The Accessible Amsterdam website (in Dutch) provides information about the accessibility of buildings in the city. Featuring accessibility and user-friendliness reviews of all sorts of public buildings, it helps visitors to plan their trip. The site also has information on public transport accessibility.
Accessibility and mobility
Every citizen of Amsterdam must be able to participate in the city and surroundings. Young or old, with a disability or illness. That does not matter. Good accessibility to public space, buildings and public transport is therefore an important condition if you use crutches, a walker, wheelchair or mobility scooter. Or if you have a hearing aid, help or guide dog or walk with a stick. And also as easy as you walk behind a pram or carry a lot of luggage with you.
United Nations Convention
The UN Convention on the rights of people with disabilities states:
"All buildings and facilities must be accessible to people with disabilities, and adjustments must be made where necessary."
In daily practice this means, among other things, that:
Sidewalks should be wide enough and not be filled with billboards, bicycles or parked cars.
There must be benches in the street to be able to rest.
There are safe crossings with ramps and exits.
Signposts are clear.
Buildings are accessible.
There are accessible tram and bus stops that are not too far apart.
Not every restriction is visible. And not everyone can stand or walk for a long time. Many people have difficulty reading. Not everyone can find the way, is quick to understand, or can easily tell what he needs. That is why you should feel welcome when you come or use something. Employees and other visitors need to understand your disability.
What we do about it

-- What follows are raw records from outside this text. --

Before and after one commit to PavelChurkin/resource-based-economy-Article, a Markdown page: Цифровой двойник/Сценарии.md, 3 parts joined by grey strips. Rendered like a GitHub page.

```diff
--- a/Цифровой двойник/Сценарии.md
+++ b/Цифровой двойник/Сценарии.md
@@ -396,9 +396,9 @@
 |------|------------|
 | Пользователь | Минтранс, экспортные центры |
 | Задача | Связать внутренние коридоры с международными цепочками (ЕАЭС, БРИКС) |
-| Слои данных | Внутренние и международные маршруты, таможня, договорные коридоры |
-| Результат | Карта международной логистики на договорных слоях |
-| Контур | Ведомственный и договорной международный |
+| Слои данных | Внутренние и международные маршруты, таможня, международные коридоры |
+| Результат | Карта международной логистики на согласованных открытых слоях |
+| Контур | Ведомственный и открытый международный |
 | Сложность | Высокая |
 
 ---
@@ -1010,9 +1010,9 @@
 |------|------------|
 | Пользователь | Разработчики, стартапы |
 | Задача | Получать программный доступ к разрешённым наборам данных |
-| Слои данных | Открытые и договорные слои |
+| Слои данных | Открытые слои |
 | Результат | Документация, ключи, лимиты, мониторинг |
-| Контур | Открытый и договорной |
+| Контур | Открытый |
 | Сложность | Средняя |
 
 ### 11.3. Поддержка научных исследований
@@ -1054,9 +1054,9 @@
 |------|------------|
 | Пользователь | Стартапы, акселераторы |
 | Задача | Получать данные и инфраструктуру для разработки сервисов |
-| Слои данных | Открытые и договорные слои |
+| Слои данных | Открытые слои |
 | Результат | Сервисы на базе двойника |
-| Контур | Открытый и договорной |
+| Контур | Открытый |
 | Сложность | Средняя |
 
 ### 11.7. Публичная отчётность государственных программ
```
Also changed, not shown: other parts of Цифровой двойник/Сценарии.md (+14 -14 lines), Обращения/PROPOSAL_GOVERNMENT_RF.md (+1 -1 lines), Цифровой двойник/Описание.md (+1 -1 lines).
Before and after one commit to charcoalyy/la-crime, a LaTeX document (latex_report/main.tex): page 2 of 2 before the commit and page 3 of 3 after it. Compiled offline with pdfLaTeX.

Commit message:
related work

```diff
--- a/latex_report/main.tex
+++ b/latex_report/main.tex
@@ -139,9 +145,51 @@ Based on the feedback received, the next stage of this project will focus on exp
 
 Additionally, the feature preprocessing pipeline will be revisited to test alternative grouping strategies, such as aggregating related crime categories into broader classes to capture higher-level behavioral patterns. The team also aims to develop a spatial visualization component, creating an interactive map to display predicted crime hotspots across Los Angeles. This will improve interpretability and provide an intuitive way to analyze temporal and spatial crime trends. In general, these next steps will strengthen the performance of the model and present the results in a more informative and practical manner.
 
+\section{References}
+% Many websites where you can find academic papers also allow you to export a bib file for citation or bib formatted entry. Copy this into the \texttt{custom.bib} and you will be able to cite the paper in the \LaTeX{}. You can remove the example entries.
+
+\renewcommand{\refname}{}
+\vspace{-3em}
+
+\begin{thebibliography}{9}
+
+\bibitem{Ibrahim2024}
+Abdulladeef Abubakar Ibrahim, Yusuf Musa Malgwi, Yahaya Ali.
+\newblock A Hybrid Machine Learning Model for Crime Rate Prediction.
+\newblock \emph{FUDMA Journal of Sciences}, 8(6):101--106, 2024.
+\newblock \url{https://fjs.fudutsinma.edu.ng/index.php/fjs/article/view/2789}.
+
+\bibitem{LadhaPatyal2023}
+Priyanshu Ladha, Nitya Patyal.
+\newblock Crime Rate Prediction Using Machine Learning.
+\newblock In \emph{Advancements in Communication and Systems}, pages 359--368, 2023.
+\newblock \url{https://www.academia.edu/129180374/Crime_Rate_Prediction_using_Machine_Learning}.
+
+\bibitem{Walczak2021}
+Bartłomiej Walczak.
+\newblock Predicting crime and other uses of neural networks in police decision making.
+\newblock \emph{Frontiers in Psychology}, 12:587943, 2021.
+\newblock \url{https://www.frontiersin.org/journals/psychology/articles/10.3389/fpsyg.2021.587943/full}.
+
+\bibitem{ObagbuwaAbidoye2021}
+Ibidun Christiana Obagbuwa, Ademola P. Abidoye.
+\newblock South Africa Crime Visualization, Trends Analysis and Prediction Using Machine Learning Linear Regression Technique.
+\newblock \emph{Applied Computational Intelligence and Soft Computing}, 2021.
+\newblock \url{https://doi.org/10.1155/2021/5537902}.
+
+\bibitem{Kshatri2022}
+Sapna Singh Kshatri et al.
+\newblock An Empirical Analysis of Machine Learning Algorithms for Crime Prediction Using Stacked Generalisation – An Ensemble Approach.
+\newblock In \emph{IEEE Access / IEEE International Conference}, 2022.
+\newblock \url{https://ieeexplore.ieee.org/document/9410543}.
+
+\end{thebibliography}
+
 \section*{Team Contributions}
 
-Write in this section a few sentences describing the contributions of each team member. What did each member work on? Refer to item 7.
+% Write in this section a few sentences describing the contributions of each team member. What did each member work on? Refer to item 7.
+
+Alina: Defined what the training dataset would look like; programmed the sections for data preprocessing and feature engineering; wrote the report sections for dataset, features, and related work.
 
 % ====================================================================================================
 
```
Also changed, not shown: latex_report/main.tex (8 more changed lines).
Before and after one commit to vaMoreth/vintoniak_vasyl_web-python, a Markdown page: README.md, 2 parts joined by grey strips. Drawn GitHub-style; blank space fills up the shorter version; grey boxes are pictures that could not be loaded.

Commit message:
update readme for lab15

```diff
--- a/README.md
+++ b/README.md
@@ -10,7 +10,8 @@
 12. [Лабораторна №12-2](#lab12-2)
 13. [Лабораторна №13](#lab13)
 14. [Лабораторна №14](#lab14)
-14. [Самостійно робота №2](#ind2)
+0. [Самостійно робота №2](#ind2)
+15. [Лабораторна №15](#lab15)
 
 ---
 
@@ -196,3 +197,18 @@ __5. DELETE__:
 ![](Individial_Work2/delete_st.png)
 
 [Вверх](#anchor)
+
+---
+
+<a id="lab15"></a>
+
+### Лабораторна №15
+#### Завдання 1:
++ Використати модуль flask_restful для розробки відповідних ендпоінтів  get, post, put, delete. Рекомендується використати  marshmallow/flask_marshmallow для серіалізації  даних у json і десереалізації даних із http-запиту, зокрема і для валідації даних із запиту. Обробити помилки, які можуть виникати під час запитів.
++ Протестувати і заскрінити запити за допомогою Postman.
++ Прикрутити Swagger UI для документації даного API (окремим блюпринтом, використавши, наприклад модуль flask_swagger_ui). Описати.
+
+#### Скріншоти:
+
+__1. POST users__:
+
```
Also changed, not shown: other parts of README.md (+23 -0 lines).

We point out to the municipality of Amsterdam and other organizations in the city the importance of accessibility. We insist that accessibility is part of the policy and plans. And we assess many plans for accessibility. Experiences of people from daily practice are indispensable here. That's why we work a lot with interest groups of people with disabilities in the city boroughs.
People with disabilities and older people want to be able to move well, independently and safely. With or without a tool or guidance. That is why Public Transport (OV) must be easily accessible and accessible. Even if you use target group transport, you must be able to rely on this being carried out properly. But not only that: more freedom of choice must come. One trip is fine with public transport, the other with the Supplemental Public Transport. Or a modified car, a Canta or a scooter. The way someone prefers to go from A to B should be central.
What we do about it
We are committed to good public transport. What we pay a lot of attention to:
Trams, buses and metros with a ground floor entry.
Good seats for people who have difficulty walking.
Travel information must be understandable; not only easy to read, but also good to hear.
Stops and transfer points must be easily accessible and not too far apart.
Customer friendliness in public transport.
The target group transport must be better connected to the ordinary public transport and to the wishes of users.